“In a survey about program preferences, community members placed the ‘train display’ second in importance, only after the gym. Concerns of community members also included building operation during construction, and what that would mean for programming like the youth arts and hip-hop organization Kuumba Lynx, and gardening programs outside the center.
“If the railroad club had to relocate, members estimated it could take years to get the display, anchored at the center since 1963, up and running again. The club estimates the current railroad, with 1,500 linear feet of hand-laid track, to be one of the largest model railroads in the country.
‘It’s kind of like, could you deconstruct the Eiffel Tower and move it somewhere?’ Katharine Boyda, president of the Clarendon Park Advisory Council, said last year as debate over the future of the center grew. ‘Well, maybe. But what would that take?’
“’Improving Clarendon Park Community Center has long been the desire of the community,’ Gleason said. ‘The planning process resulted in a vision for that project that will fix fundamental problems — like the leaky gym roof and lack of accessibility, and create a more functional floor plan, as well as update the interior of the historic building,’ Gleason said.
“The renovation was celebrated at the meeting by both the board and Ald. James Cappleman, 46th. ‘It’s a dream come true,’ Cappleman said at the virtual meeting, noting the center is situated in a North Side census tract with a high rate of poverty. He called the rehab ‘remarkable.’
‘Because this community center serves as a beacon for all the residents,’ Cappleman said. ‘Going to the ribbon-cutting for this will be the highlight of my entire time as alderman.’
“Parks Superintendent Michael Kelly said the project stretches back decades. ‘This project, for me and many folks on our team, goes back so far for me. Personally, I had always wanted this to be a teardown and a new field house,’ Kelly said.” (Greene, 11/2/20)

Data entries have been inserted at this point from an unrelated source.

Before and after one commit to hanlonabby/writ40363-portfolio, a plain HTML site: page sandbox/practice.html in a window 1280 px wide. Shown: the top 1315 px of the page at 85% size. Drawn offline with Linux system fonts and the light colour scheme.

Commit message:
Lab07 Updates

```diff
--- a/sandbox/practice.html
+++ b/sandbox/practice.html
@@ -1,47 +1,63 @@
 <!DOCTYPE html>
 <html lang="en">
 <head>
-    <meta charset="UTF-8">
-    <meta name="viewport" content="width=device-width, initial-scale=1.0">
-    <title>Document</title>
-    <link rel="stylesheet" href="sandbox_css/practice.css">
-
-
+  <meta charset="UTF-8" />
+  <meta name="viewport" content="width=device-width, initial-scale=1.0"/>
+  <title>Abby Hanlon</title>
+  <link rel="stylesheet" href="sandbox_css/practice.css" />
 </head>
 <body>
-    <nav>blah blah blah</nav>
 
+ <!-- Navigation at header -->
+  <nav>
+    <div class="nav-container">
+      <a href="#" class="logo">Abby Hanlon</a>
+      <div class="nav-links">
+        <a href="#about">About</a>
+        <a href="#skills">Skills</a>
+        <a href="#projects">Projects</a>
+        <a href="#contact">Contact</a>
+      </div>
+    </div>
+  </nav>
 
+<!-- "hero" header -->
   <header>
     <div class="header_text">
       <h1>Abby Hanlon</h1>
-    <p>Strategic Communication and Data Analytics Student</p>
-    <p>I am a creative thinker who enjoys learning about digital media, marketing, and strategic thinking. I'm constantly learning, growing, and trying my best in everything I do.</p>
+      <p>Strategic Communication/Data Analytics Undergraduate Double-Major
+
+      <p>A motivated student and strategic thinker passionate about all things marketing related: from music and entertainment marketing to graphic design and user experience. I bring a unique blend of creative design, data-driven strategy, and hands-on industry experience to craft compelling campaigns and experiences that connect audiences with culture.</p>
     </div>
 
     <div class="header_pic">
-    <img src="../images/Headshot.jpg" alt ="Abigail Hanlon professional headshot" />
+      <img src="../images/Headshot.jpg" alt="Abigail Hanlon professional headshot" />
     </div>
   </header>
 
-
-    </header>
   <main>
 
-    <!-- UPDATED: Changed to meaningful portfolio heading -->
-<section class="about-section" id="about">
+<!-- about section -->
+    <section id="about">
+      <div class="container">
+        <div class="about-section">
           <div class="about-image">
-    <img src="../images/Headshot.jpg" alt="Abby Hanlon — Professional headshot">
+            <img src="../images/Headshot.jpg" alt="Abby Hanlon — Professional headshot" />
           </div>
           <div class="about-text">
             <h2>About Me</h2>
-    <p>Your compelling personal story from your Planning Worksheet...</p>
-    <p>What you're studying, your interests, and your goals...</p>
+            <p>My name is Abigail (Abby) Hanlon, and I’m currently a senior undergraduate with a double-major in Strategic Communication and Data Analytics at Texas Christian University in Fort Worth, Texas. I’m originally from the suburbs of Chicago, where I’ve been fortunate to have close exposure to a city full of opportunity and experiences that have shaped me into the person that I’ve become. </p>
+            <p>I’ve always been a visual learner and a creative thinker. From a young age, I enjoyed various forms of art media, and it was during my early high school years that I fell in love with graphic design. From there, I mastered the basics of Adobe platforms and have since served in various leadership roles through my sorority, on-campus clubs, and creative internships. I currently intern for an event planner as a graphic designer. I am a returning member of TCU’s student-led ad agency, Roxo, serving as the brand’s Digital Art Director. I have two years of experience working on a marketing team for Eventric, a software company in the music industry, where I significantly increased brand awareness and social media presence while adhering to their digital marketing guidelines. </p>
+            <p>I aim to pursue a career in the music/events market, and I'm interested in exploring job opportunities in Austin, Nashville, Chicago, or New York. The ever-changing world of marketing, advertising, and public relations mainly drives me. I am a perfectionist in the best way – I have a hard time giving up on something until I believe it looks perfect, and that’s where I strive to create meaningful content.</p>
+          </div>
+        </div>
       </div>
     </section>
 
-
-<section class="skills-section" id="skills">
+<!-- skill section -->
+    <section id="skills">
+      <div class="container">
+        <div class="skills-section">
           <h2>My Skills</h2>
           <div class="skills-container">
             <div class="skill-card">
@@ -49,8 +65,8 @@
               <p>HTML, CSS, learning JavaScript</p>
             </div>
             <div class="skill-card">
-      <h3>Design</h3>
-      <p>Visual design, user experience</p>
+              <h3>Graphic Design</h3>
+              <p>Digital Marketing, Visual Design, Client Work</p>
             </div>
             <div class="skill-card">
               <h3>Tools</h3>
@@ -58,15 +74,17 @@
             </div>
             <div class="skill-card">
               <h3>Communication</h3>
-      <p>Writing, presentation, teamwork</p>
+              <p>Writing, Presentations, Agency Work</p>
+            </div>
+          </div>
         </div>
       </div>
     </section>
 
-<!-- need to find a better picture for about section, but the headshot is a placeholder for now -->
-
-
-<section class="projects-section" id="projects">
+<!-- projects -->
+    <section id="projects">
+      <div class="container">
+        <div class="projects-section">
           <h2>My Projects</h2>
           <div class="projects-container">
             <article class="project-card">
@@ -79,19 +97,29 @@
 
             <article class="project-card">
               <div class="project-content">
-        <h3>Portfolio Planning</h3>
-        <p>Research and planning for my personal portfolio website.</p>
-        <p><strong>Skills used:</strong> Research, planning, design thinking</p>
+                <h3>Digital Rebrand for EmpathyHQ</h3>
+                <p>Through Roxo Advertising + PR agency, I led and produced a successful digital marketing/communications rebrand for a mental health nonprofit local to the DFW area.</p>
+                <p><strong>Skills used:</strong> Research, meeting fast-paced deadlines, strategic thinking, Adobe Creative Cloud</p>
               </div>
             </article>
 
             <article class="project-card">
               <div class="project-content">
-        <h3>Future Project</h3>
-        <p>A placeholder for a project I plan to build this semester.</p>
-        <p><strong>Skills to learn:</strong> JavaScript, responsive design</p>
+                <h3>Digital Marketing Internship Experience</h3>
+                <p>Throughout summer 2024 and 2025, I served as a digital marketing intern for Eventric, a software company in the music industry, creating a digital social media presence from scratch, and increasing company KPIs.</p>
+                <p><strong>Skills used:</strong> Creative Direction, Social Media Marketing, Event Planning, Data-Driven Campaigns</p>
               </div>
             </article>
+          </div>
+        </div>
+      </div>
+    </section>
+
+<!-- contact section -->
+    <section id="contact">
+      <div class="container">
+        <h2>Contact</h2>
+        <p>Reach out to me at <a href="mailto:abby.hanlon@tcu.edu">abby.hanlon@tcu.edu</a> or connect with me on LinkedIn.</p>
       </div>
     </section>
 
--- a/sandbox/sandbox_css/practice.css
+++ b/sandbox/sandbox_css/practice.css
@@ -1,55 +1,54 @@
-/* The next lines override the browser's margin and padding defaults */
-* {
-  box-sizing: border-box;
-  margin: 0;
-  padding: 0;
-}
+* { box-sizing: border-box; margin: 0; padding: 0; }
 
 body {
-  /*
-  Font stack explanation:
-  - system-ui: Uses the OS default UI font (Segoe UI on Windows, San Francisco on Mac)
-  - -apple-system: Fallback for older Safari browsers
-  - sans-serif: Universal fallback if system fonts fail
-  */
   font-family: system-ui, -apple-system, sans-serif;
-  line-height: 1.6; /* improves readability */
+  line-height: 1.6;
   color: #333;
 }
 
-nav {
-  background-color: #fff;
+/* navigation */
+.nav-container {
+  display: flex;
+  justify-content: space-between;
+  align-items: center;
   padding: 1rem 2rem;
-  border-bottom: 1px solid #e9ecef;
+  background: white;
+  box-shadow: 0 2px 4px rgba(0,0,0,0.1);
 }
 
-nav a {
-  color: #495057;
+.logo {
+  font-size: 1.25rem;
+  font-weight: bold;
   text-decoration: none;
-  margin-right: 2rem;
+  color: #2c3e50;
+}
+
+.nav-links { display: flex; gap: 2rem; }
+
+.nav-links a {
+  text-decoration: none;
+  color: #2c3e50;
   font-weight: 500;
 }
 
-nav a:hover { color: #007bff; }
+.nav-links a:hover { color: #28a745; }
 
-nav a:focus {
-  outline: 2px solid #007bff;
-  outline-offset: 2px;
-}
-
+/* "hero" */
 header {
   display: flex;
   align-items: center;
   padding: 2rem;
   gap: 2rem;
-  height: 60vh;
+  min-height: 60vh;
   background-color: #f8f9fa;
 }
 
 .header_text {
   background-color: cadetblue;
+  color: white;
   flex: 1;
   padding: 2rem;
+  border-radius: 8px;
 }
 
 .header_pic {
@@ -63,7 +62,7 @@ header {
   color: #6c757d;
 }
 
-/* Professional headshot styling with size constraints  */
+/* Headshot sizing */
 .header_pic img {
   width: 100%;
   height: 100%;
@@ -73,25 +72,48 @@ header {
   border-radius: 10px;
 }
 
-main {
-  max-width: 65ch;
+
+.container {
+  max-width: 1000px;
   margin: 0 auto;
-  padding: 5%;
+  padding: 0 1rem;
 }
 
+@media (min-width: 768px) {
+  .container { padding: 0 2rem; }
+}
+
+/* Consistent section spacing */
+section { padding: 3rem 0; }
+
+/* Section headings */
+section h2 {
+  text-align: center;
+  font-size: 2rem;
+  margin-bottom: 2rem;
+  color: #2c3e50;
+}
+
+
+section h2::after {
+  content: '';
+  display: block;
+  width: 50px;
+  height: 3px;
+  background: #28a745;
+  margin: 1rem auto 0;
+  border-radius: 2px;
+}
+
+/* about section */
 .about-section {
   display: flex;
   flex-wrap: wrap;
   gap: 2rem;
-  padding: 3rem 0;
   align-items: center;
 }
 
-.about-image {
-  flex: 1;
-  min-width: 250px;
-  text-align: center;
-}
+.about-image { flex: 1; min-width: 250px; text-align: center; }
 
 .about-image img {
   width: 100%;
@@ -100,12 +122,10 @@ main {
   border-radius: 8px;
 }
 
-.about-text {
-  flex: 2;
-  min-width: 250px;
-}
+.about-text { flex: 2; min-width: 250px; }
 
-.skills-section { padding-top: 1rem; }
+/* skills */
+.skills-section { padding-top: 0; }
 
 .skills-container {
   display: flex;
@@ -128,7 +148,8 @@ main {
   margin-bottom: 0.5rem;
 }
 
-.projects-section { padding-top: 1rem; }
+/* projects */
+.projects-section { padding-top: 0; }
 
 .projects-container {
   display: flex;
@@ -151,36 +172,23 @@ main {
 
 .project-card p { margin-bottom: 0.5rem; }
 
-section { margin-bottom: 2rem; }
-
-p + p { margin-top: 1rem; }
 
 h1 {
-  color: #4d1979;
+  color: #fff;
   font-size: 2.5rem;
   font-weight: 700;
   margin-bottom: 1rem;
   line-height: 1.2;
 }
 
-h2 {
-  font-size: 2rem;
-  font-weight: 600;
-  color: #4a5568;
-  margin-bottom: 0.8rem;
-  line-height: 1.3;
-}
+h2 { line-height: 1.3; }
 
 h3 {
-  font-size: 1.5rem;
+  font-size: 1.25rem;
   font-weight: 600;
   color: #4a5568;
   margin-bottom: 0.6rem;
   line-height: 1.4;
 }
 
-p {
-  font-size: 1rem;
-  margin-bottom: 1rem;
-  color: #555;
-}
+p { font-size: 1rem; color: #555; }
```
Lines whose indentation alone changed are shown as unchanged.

Read the full story at the Chicago Tribune
Plans for Clarendon Park Community Center are chugging along as railroad club hopes for return, Morgan Greene, Chicago Tribune, 11/2/20